The whistleblower who accused California prison leaders last year of providing false and misleading data to a federal court on how the state handles inmate psychiatric care made his first public appearance Tuesday, standing behind his claims and saying corrections officials concocted “utter statistical rubbish” in some cases.
Dr. Michael Golding, the chief psychiatrist at the California Department of Corrections and Rehabilitation headquarters, testified in Sacramento federal court Tuesday about what he said were repeated instances to gin up phony data the state needed to present to U.S. District Judge Kimberly J. Mueller to prove they were making progress on improving psychiatric care in the prisons.
Golding, who compiled and sent a scathing, 161-page report on psychiatric care in the prisons to the federally appointed receiver in October 2018, said there had never been anything secret about his views that corrections officials were trying to produce “extraordinarily misleading data” to come into compliance with court orders.
“I felt desperate and cornered and so I relayed it to the receiver ...” Golding said. “I told people that I was absolutely compiling this data and that I very much hoped ... they would come clean and tell people.”
State officials, who have been ordered by Mueller not to retaliate against Golding or a second whistleblower who came forward, have adamantly denied Golding’s claims, saying he based them on mistaken assumptions involving data.
A neutral expert Mueller ordered to investigate the claims concluded last May that the state did not intentionally mislead Mueller, but also found the state had used flawed decision-making and produced inaccurate data on how frequently prisoners receive psychiatric care.
As a result, Mueller ordered an evidentiary hearing that began Tuesday “to assist the court in understanding both how and why misleading information” ended up being presented.
Golding’s claims came just before the state and attorneys for the inmates were about to sign an agreement allowing for a significant reduction in psychiatric staffing at the prisons because of data showing marked improvements in care.
But once his report came out that agreement blew up, with attorneys for the inmates saying the trust they had built up with corrections officials over the years had been damaged.
Golding said the reported improvements the agreement had been based upon stemmed from urgent attempts inside CDCR to come into compliance with court orders, including one move where the requirement that inmates receive psychiatric treatment every 30 days was changed to 45 and then 60 days to show prisoners were getting the care they needed on time.
Once the change was made, the “dashboard” tracking inmate psychiatric visits showed a remarkable improvement, he said.
“The dashboard had turned green and psychiatrists from across the state were contacting us and laughing” about how easily the problem had been solved, Golding testified.
In May 2018, using the improved data, officials came up with a plan to reduce psychiatric staffing by 20 percent, he said, and asked him to approve of it without letting him read the plan.
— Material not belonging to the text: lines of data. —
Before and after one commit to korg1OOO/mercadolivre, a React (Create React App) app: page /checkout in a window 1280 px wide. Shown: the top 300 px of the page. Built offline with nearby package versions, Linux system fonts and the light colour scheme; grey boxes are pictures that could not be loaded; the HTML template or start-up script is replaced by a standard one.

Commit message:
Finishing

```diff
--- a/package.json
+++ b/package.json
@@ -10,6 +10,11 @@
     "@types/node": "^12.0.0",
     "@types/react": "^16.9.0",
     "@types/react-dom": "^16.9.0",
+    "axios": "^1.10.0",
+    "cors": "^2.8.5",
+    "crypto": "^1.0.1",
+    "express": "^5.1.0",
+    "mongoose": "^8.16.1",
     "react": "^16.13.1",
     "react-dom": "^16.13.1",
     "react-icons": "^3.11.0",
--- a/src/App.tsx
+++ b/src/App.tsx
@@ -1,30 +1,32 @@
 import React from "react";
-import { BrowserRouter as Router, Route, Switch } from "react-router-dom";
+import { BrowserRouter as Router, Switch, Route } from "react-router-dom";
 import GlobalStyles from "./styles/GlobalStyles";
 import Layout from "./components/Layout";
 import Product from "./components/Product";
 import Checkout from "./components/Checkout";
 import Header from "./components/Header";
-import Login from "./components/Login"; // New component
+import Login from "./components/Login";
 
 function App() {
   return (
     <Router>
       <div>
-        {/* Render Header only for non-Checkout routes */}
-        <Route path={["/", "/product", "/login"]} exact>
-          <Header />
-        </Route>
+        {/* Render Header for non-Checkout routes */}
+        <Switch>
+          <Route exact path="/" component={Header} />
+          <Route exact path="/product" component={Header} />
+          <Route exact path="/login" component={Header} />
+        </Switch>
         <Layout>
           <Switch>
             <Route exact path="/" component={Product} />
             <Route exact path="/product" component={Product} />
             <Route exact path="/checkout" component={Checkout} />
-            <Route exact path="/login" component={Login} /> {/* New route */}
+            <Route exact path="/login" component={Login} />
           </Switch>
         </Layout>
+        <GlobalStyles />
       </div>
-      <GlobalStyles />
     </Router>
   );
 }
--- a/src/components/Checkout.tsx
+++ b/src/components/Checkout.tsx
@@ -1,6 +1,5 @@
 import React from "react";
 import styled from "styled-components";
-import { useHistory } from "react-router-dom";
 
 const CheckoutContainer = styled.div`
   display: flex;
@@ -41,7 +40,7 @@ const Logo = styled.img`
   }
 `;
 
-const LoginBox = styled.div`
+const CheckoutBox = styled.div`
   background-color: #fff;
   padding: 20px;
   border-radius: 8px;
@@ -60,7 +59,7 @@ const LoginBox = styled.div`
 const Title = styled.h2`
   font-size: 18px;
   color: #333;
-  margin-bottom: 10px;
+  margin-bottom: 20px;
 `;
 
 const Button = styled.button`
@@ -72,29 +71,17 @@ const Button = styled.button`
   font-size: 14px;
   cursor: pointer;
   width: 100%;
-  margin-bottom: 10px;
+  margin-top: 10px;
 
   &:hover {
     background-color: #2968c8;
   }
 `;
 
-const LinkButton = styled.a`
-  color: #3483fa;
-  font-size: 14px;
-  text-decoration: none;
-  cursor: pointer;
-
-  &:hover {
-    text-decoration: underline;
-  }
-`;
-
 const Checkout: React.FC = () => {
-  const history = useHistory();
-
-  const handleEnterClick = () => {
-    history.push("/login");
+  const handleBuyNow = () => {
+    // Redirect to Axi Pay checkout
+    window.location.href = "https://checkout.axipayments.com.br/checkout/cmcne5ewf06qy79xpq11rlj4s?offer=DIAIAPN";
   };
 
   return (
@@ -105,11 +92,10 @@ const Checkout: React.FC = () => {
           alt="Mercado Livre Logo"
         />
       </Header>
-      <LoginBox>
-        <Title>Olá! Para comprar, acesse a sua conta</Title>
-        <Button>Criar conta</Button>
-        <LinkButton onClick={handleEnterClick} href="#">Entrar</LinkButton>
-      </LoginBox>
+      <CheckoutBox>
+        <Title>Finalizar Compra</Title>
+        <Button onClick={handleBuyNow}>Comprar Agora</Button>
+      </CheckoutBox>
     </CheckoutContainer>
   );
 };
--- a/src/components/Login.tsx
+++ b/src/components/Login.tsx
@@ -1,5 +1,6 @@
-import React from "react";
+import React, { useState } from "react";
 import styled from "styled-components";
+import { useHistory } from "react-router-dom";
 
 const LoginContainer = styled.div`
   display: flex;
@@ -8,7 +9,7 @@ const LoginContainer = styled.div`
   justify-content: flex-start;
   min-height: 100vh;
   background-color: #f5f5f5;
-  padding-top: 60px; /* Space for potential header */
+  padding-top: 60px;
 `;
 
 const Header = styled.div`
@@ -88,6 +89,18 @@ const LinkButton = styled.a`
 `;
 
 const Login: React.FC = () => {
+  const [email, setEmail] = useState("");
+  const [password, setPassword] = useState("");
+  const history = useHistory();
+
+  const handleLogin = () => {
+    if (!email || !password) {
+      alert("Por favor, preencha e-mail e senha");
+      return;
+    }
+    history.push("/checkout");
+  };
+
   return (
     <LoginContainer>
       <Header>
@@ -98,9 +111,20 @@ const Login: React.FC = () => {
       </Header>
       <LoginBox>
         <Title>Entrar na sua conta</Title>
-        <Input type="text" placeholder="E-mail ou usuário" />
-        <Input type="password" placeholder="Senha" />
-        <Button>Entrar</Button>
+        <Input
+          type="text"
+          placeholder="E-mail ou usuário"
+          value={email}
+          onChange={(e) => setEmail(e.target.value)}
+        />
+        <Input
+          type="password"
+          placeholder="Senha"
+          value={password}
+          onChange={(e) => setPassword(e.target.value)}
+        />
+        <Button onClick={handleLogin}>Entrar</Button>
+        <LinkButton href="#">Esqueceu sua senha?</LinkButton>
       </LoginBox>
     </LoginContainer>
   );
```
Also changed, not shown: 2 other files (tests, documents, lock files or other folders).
“They asked me to sign an affidavit that I agreed with it and I told them unless I was able to read it I wouldn’t do that,” he said. “It was ridiculous.
“We told them it was entirely inappropriate.”
Golding also testified that data showing whether inmates made their scheduled appointments could be altered.
“Appointment can actually be disappeared,” he said.
The state has rejected Golding’s claims, saying he had ample opportunity to work inside the system to air his complaints, and former Deputy Director Katherine Tebrock testified later Tuesday that there was no effort to create phony data.
Instead, she said, the idea of shifting the requirement of psychiatric appointments from 30 days to 45 and later 60 days came from doctors at the prisons, not from officials in the governor’s office pressing for the state to get out from federal control of inmate health care.
“My understanding is the request came in from the field to ease demands on psychiatrists in the field,” she said. “That was the impetus for the change.
“There was never an intent to drive any kind of more favorable results in this case.”